Collected data entries
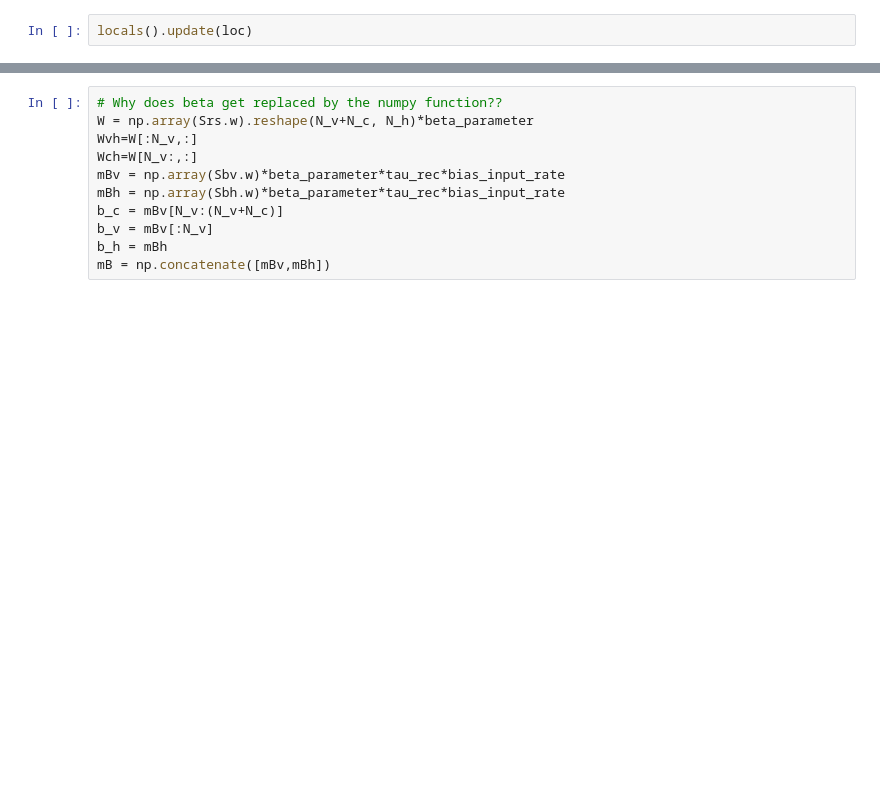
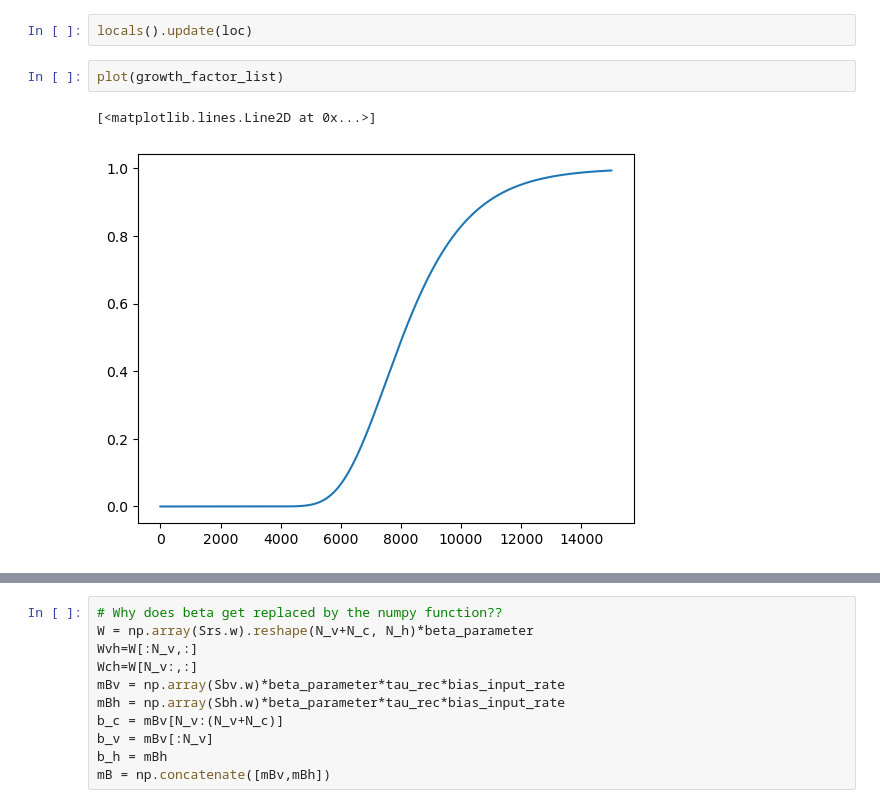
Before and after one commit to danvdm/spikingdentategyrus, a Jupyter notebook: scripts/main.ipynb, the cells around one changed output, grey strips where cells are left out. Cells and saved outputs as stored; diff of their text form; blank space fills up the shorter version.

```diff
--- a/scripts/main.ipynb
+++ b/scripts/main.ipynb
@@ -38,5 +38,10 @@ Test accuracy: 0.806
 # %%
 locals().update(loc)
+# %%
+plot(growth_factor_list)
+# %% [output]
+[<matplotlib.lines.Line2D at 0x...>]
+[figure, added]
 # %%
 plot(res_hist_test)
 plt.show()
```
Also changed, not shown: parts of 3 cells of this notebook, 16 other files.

• _TASK TO CARRY OUT_
Write out the data word for word. Any picture is to be skipped.

• _SOLVED PROBLEM_
Before and after one commit to danvdm/spikingdentategyrus, a Jupyter notebook: scripts/main.ipynb, the cells around one changed output, grey strips where cells are left out. Cells and saved outputs as stored; diff of their text form; blank space fills up the shorter version.

```diff
--- a/scripts/main.ipynb
+++ b/scripts/main.ipynb
@@ -38,5 +38,10 @@ Test accuracy: 0.806
 # %%
 locals().update(loc)
+# %%
+plot(growth_factor_list)
+# %% [output]
+[<matplotlib.lines.Line2D at 0x...>]
+[figure, added]
 # %%
 plot(res_hist_test)
 plt.show()
```
Also changed, not shown: parts of 3 cells of this notebook, 16 other files.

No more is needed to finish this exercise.